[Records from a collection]

··········

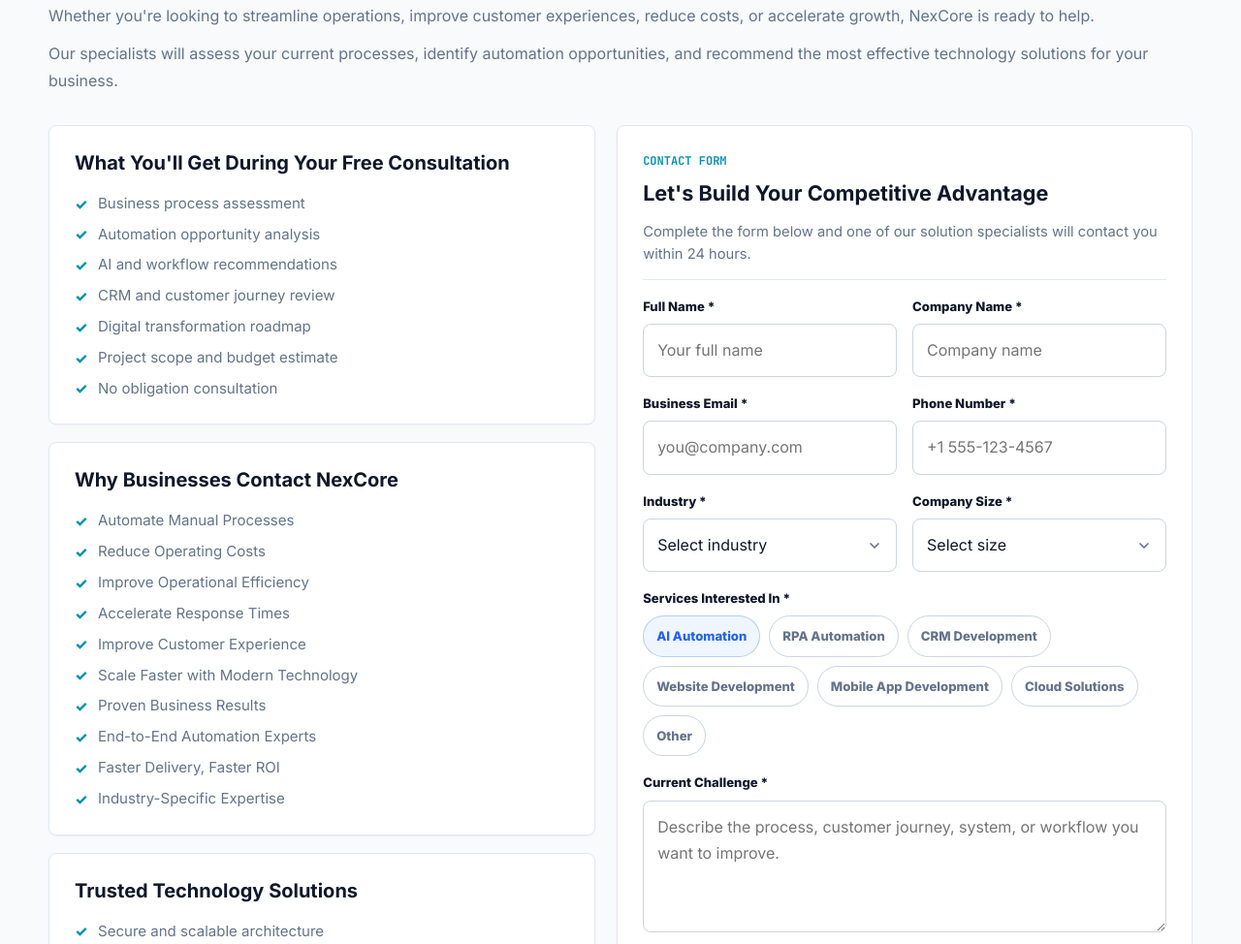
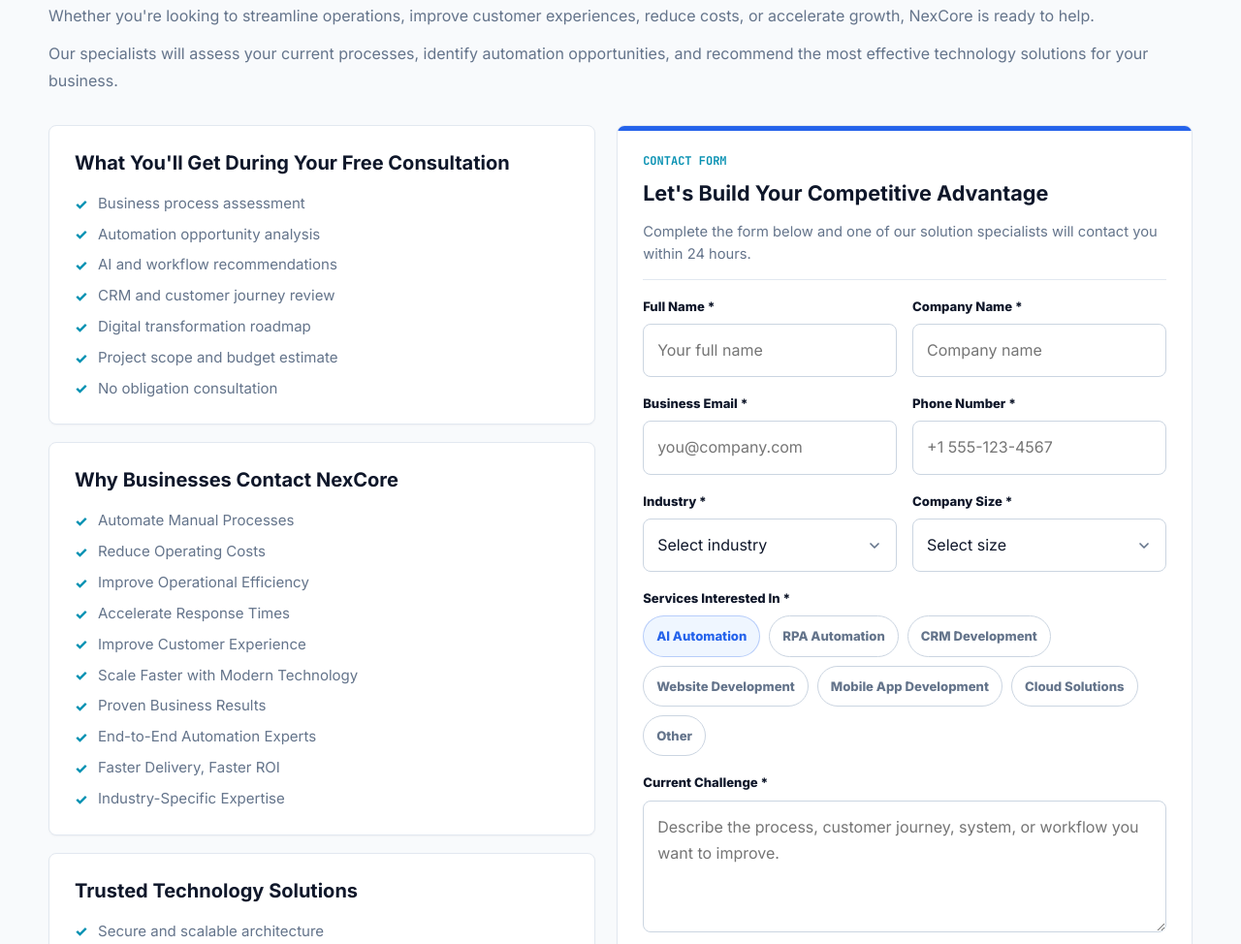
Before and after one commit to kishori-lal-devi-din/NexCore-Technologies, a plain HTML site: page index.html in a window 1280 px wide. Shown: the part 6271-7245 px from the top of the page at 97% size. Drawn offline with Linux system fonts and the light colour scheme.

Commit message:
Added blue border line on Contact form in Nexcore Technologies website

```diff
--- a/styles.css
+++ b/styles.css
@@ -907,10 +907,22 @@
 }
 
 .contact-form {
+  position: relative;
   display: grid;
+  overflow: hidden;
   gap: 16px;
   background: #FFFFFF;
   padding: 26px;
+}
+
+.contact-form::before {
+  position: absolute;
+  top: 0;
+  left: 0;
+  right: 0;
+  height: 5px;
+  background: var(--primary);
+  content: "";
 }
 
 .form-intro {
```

··········

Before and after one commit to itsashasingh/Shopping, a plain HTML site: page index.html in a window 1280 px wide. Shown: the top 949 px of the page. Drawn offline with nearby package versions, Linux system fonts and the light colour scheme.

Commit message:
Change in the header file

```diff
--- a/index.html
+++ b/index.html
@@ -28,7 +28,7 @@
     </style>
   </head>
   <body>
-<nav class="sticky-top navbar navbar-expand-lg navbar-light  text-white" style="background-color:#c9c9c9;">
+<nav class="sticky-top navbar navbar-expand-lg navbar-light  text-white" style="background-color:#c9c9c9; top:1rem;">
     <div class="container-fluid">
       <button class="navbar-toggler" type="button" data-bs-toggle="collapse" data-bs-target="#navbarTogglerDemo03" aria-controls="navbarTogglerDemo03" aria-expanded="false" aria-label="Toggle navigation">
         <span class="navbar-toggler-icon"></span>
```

··········

— Exercise prompt —
Your answer should be one number: how many lines above contain "color".

— Written response —
2